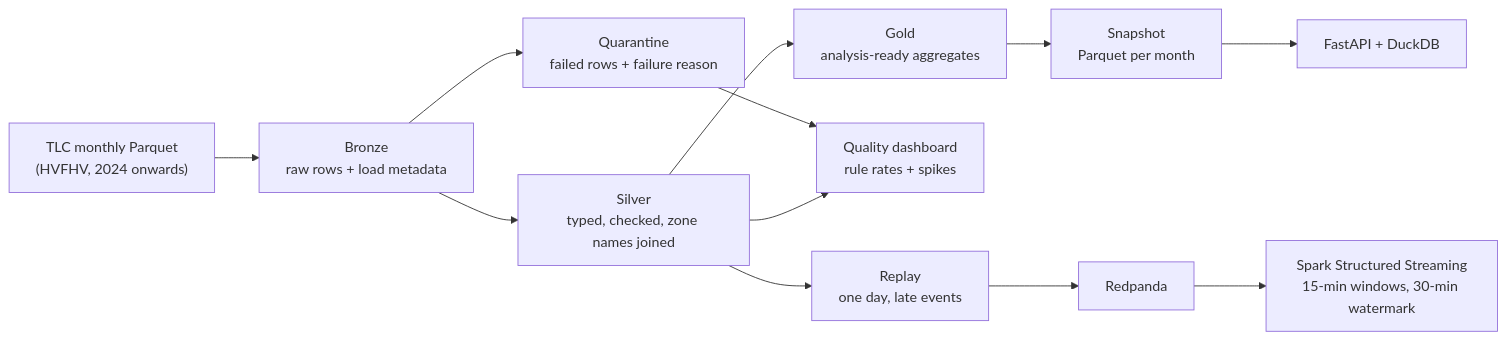
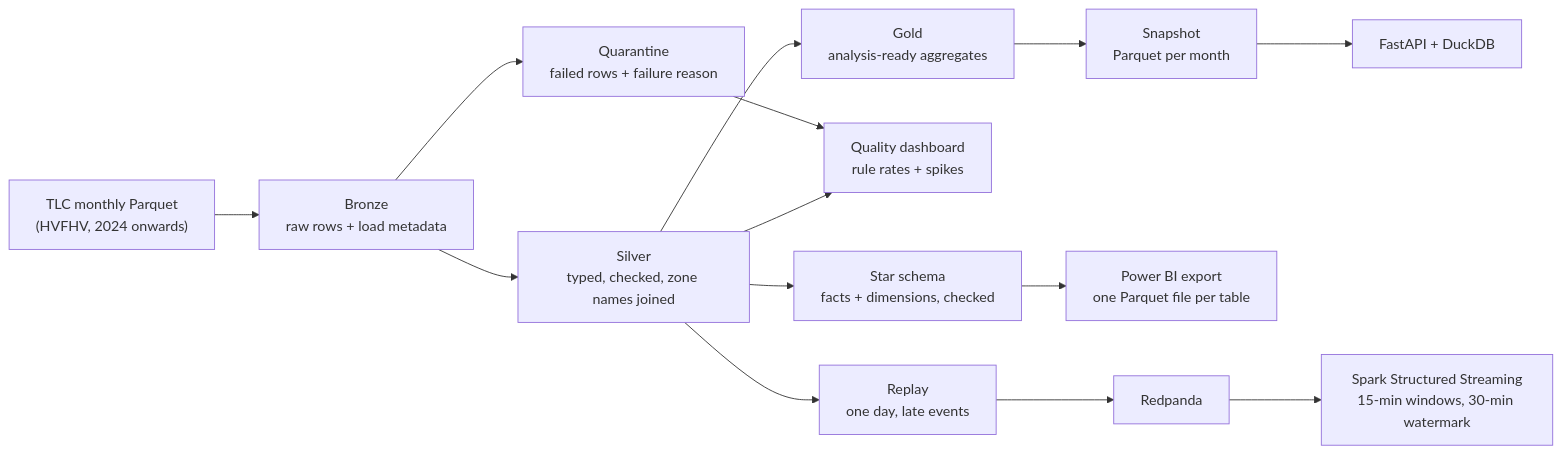
Before and after one commit to NafiulSaputra/mobility-lakehouse: the first of 2 diagrams in README.md, drawn with Mermaid. The commit also changed other lines of this file and 4 other files, not shown here.

Commit message:
docs: document the star schema and the Power BI export (ADR 0014)

````diff
--- a/README.md
+++ b/README.md
@@ -32,14 +32,16 @@
 ```mermaid
 flowchart LR
     SRC["TLC monthly Parquet<br/>(HVFHV, 2024 onwards)"] --> B["Bronze<br/>raw rows + load metadata"]
     B --> S["Silver<br/>typed, checked, zone names joined"]
     B --> Q["Quarantine<br/>failed rows + failure reason"]
     S --> G["Gold<br/>analysis-ready aggregates"]
     Q --> D["Quality dashboard<br/>rule rates + spikes"]
     S --> D
     G --> P["Snapshot<br/>Parquet per month"]
+    S --> SS["Star schema<br/>facts + dimensions, checked"]
+    SS --> PB["Power BI export<br/>one Parquet file per table"]
     P --> A["FastAPI + DuckDB"]
     S --> R["Replay<br/>one day, late events"]
     R --> K["Redpanda"]
     K --> ST["Spark Structured Streaming<br/>15-min windows, 30-min watermark"]
 ```
````
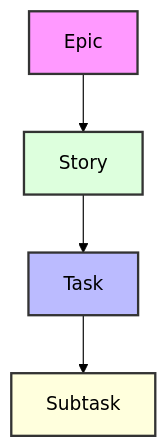
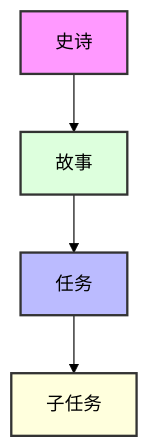
One commit to kazura233/cursor-custom-agents-rules-generator changed the first of 2 diagrams in docs/agile-readme.md. Above: the diagram before and after it, drawn with Mermaid (forest theme). The commit also changed other lines of this file and 1 other file, not shown here.

````diff
--- a/docs/agile-readme.md
+++ b/docs/agile-readme.md
@@ -17,11 +17,11 @@
 ```mermaid
 graph TD
-    E[Epic] --> S[Story]
-    S --> T[Task]
-    T --> ST[Subtask]
+    E[史诗] --> S[故事]
+    S --> T[任务]
+    T --> ST[子任务]
 
     style E fill:#f9f,stroke:#333,stroke-width:2px
     style S fill:#dfd,stroke:#333,stroke-width:2px
     style T fill:#bbf,stroke:#333,stroke-width:2px
     style ST fill:#ffd,stroke:#333,stroke-width:2px
 ```
````
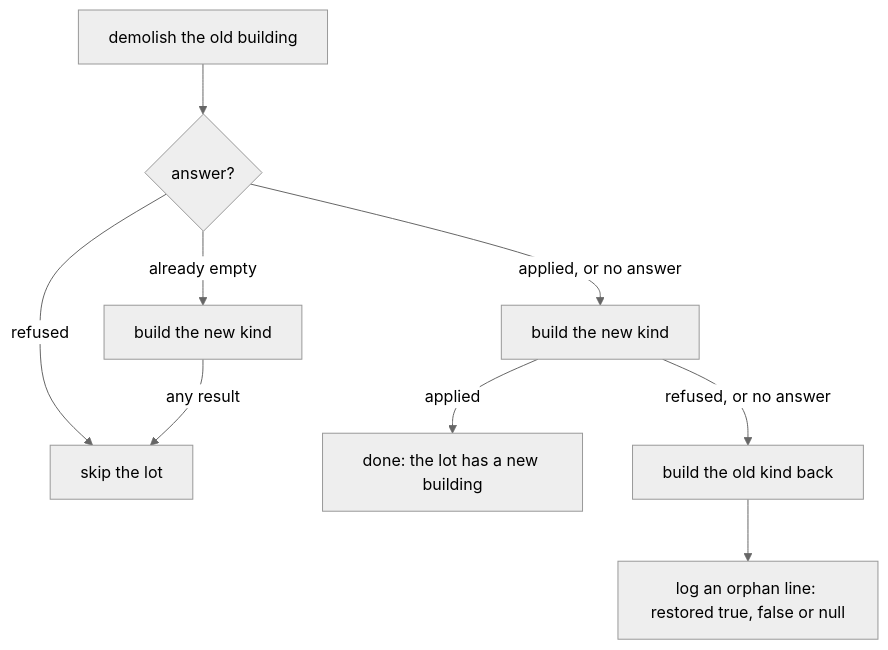
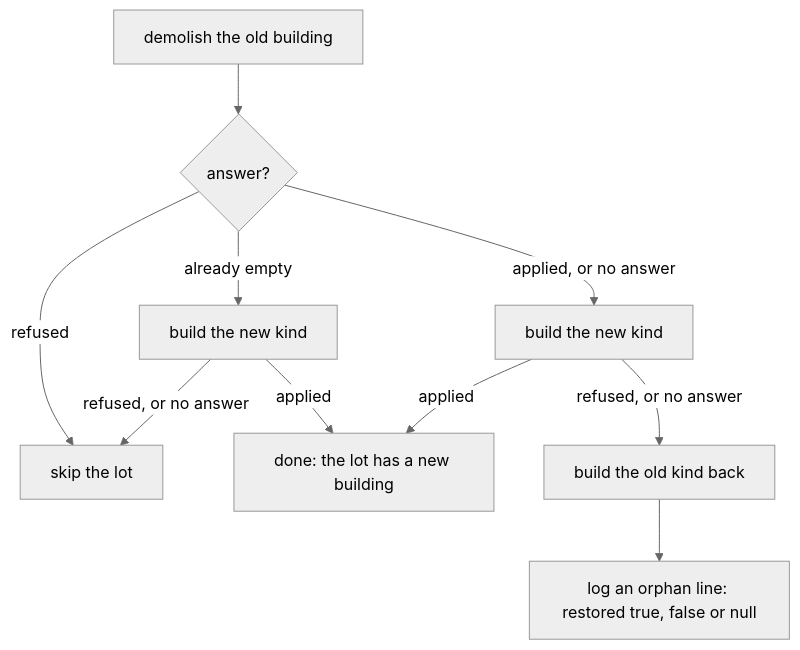
One commit to GetFelix/felix-metro changed the diagram in README.md. Above: the diagram before and after it, drawn with Mermaid (neutral theme). The commit also changed other lines of this file and 1 other file, not shown here.

````diff
--- a/README.md
+++ b/README.md
@@ -222,11 +224,12 @@
 ```mermaid
 flowchart TD
   A[demolish the old building] --> B{answer?}
   B -- refused --> Z[skip the lot]
   B -- already empty --> F[build the new kind]
-  F -- any result --> Z
+  F -- applied --> Y[done: the lot has a new building]
+  F -- refused, or no answer --> Z
   B -- applied, or no answer --> C[build the new kind]
-  C -- applied --> Y[done: the lot has a new building]
+  C -- applied --> Y
   C -- refused, or no answer --> D[build the old kind back]
   D --> E[log an orphan line: restored true, false or null]
 ```
````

________

All the records need to be printed again exactly as written, though without their pictures.

* EXERCISE RESULT *
Before and after one commit to NafiulSaputra/mobility-lakehouse: the first of 2 diagrams in README.md, drawn with Mermaid. The commit also changed other lines of this file and 4 other files, not shown here.

Commit message:
docs: document the star schema and the Power BI export (ADR 0014)

````diff
--- a/README.md
+++ b/README.md
@@ -32,14 +32,16 @@
 ```mermaid
 flowchart LR
     SRC["TLC monthly Parquet<br/>(HVFHV, 2024 onwards)"] --> B["Bronze<br/>raw rows + load metadata"]
     B --> S["Silver<br/>typed, checked, zone names joined"]
     B --> Q["Quarantine<br/>failed rows + failure reason"]
     S --> G["Gold<br/>analysis-ready aggregates"]
     Q --> D["Quality dashboard<br/>rule rates + spikes"]
     S --> D
     G --> P["Snapshot<br/>Parquet per month"]
+    S --> SS["Star schema<br/>facts + dimensions, checked"]
+    SS --> PB["Power BI export<br/>one Parquet file per table"]
     P --> A["FastAPI + DuckDB"]
     S --> R["Replay<br/>one day, late events"]
     R --> K["Redpanda"]
     K --> ST["Spark Structured Streaming<br/>15-min windows, 30-min watermark"]
 ```
````
One commit to kazura233/cursor-custom-agents-rules-generator changed the first of 2 diagrams in docs/agile-readme.md. Above: the diagram before and after it, drawn with Mermaid (forest theme). The commit also changed other lines of this file and 1 other file, not shown here.

````diff
--- a/docs/agile-readme.md
+++ b/docs/agile-readme.md
@@ -17,11 +17,11 @@
 ```mermaid
 graph TD
-    E[Epic] --> S[Story]
-    S --> T[Task]
-    T --> ST[Subtask]
+    E[史诗] --> S[故事]
+    S --> T[任务]
+    T --> ST[子任务]
 
     style E fill:#f9f,stroke:#333,stroke-width:2px
     style S fill:#dfd,stroke:#333,stroke-width:2px
     style T fill:#bbf,stroke:#333,stroke-width:2px
     style ST fill:#ffd,stroke:#333,stroke-width:2px
 ```
````
One commit to GetFelix/felix-metro changed the diagram in README.md. Above: the diagram before and after it, drawn with Mermaid (neutral theme). The commit also changed other lines of this file and 1 other file, not shown here.

````diff
--- a/README.md
+++ b/README.md
@@ -222,11 +224,12 @@
 ```mermaid
 flowchart TD
   A[demolish the old building] --> B{answer?}
   B -- refused --> Z[skip the lot]
   B -- already empty --> F[build the new kind]
-  F -- any result --> Z
+  F -- applied --> Y[done: the lot has a new building]
+  F -- refused, or no answer --> Z
   B -- applied, or no answer --> C[build the new kind]
-  C -- applied --> Y[done: the lot has a new building]
+  C -- applied --> Y
   C -- refused, or no answer --> D[build the old kind back]
   D --> E[log an orphan line: restored true, false or null]
 ```
````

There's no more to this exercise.